Vladimir Parshikov, Chief of Russian Translation at the United Nations’ Geneva Office, recently visited Modern Languages & Cultures to deliver a presentation to staff and students on working as a translator for the United Nations. The presentation and the discussion that followed outlined the conditions of service for UN translators and provided helpful tips on the kinds of skills sought among suitable candidates, including advice on undertaking summer internships at one of the UN’s eight international offices.

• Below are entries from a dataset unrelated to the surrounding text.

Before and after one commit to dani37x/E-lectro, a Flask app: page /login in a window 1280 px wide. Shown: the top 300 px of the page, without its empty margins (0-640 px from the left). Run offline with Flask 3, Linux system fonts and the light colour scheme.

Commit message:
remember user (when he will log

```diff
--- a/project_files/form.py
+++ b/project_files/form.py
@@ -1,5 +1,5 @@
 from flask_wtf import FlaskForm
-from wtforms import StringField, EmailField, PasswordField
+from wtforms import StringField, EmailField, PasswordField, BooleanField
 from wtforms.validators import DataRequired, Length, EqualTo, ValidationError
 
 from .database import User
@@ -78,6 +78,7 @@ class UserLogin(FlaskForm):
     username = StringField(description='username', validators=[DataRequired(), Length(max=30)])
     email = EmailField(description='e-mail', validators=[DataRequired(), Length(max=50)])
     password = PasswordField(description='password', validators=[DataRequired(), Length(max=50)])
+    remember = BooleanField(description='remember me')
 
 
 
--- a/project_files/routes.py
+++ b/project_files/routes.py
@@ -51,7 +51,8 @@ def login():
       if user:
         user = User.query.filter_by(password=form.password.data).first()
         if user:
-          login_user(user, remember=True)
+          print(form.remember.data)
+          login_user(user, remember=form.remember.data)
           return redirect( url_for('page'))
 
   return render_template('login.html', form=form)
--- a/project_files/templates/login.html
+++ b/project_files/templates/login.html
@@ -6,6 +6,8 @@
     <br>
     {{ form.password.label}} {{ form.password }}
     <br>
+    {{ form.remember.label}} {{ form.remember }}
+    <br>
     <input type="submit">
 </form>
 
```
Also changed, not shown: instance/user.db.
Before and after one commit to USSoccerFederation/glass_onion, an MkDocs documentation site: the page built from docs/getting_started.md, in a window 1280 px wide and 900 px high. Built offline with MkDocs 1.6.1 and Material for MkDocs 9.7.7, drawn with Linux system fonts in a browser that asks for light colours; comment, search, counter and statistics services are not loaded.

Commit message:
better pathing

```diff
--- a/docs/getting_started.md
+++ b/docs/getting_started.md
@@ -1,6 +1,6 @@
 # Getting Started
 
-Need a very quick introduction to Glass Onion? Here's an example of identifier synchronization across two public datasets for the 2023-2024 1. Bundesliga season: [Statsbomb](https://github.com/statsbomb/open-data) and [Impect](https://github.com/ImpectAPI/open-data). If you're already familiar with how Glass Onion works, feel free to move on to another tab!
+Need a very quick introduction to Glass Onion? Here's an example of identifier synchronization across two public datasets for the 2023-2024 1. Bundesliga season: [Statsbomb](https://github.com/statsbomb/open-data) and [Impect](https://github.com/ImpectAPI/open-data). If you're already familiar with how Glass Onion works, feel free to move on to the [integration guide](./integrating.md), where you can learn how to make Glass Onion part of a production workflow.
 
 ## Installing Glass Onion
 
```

Mr Parshivok – a lifelong Beatles fan – graduated from Moscow State Institute of International Relations in1978 and in 1979 completed the UN Language Training Course in Moscow, after which he was assigned to work as a junior translator at the United Nations Headquarters in New York. At the age of 25 he became the youngest senior translator in UN history.
UN translators and revisers are the cream of the crop in translation. If you decide to become a translator, why not aim for the top?
Speaking about the rewards of his, Mr Parshikov noted that a career at the United Nations is a constant challenge in itself. He argued that the key to success is continuous training and self-education, and there are lots of possibilities for this offered by the UN. In terms of advice to potential translators, Mr Parshikov urged aspiring linguists never to feel that they already know everything but instead they should always try to learn something new. This, he argued, would lead to rewards – both psychological and material. Conditions of service for international staff at the UN are at least comparable, and in most cases are superior, to any of the best-paid civil services in the world.
Mr Parshikov’s PowerPoint presentation on translating for the United Nations has been made available to staff and students at the University of Liverpool; it is available through the School’s Academic Lead for Outreach, Dr Şizen Yiacoup.